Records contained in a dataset
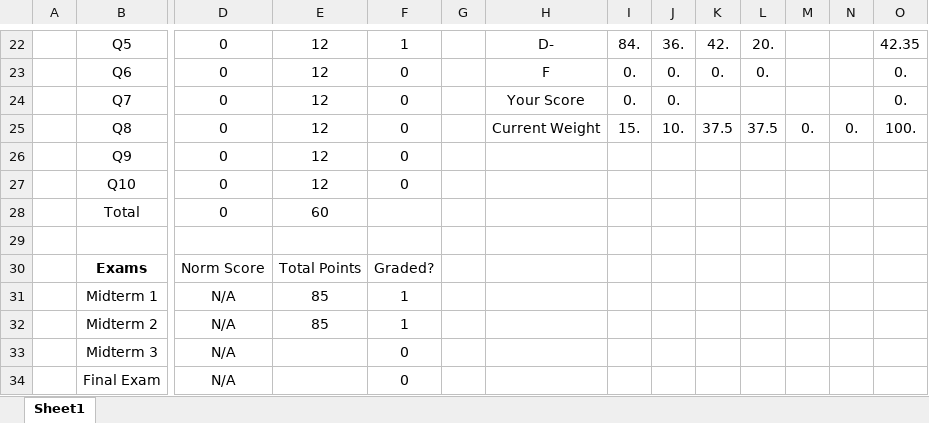
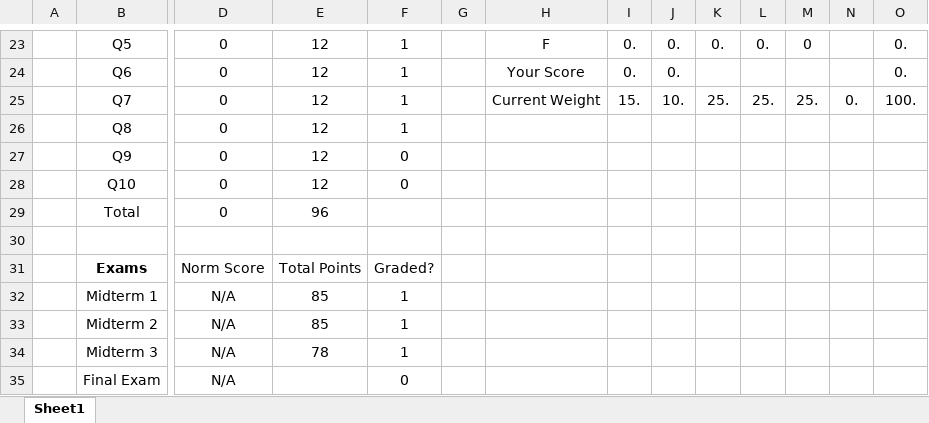
Before and after one commit to andyhardt/andyhardt.github.io, an Excel workbook: 213_F24/gradelines.xlsx, sheet Sheet1, drawn as a sheet; only a part is shown, gaps mark what is left out; values as stored, in another font and other column widths than the file's, no borders; charts and pictures not drawn; addresses are those after the commit; the diff covers the shown part only; the diff names each change by its address in the sheet, - before the commit and + after, or states it on an @@ line.

```diff
--- a/213_F24/gradelines.xlsx (sheet Sheet1)
+++ b/213_F24/gradelines.xlsx (sheet Sheet1)
-H23: D-
+H23: F
-I23: 84.
+I23: 0.
-J23: 36.
+J23: 0.
-K23: 42.
+K23: 0.
-L23: 20.
+L23: 0.
-M23: (empty)
+M23: 0
-O23: 42.35
+O23: 0.
-F24:F26: 0
+F24:F26: 1
-H24: F
+H24: Your Score
-K24: 0.
+K24: (empty)
-L24: 0.
+L24: (empty)
-H25: Your Score
+H25: Current Weight
-I25: 0.
+I25: 15.
-J25: 0.
+J25: 10.
-K25: (empty)
+K25: 25.
-L25: (empty)
+L25: 25.
-M25: (empty)
+M25: 25.
-N25: (empty)
+N25: 0.
-O25: 0.
+O25: 100.
-H26: Current Weight
+H26: (empty)
-I26: 15.
+I26: (empty)
-J26: 10.
+J26: (empty)
-K26: 37.5
+K26: (empty)
-L26: 37.5
+L26: (empty)
-M26: 0.
+M26: (empty)
-N26: 0.
+N26: (empty)
-O26: 100.
+O26: (empty)
-E29: 60
+E29: 96
-E34: (empty)
+E34: 78
-F34: 0
+F34: 1
```
Also changed, not shown: 2 added rows, 1 removed row, 59 edited cells and cell formats elsewhere in this sheet, formulas that keep their value, 3 other files.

Exercise description
Set every record down again verbatim, without pictures.

Solution to this exercise
Before and after one commit to andyhardt/andyhardt.github.io, an Excel workbook: 213_F24/gradelines.xlsx, sheet Sheet1, drawn as a sheet; only a part is shown, gaps mark what is left out; values as stored, in another font and other column widths than the file's, no borders; charts and pictures not drawn; addresses are those after the commit; the diff covers the shown part only; the diff names each change by its address in the sheet, - before the commit and + after, or states it on an @@ line.

```diff
--- a/213_F24/gradelines.xlsx (sheet Sheet1)
+++ b/213_F24/gradelines.xlsx (sheet Sheet1)
-H23: D-
+H23: F
-I23: 84.
+I23: 0.
-J23: 36.
+J23: 0.
-K23: 42.
+K23: 0.
-L23: 20.
+L23: 0.
-M23: (empty)
+M23: 0
-O23: 42.35
+O23: 0.
-F24:F26: 0
+F24:F26: 1
-H24: F
+H24: Your Score
-K24: 0.
+K24: (empty)
-L24: 0.
+L24: (empty)
-H25: Your Score
+H25: Current Weight
-I25: 0.
+I25: 15.
-J25: 0.
+J25: 10.
-K25: (empty)
+K25: 25.
-L25: (empty)
+L25: 25.
-M25: (empty)
+M25: 25.
-N25: (empty)
+N25: 0.
-O25: 0.
+O25: 100.
-H26: Current Weight
+H26: (empty)
-I26: 15.
+I26: (empty)
-J26: 10.
+J26: (empty)
-K26: 37.5
+K26: (empty)
-L26: 37.5
+L26: (empty)
-M26: 0.
+M26: (empty)
-N26: 0.
+N26: (empty)
-O26: 100.
+O26: (empty)
-E29: 60
+E29: 96
-E34: (empty)
+E34: 78
-F34: 0
+F34: 1
```
Also changed, not shown: 2 added rows, 1 removed row, 59 edited cells and cell formats elsewhere in this sheet, formulas that keep their value, 3 other files.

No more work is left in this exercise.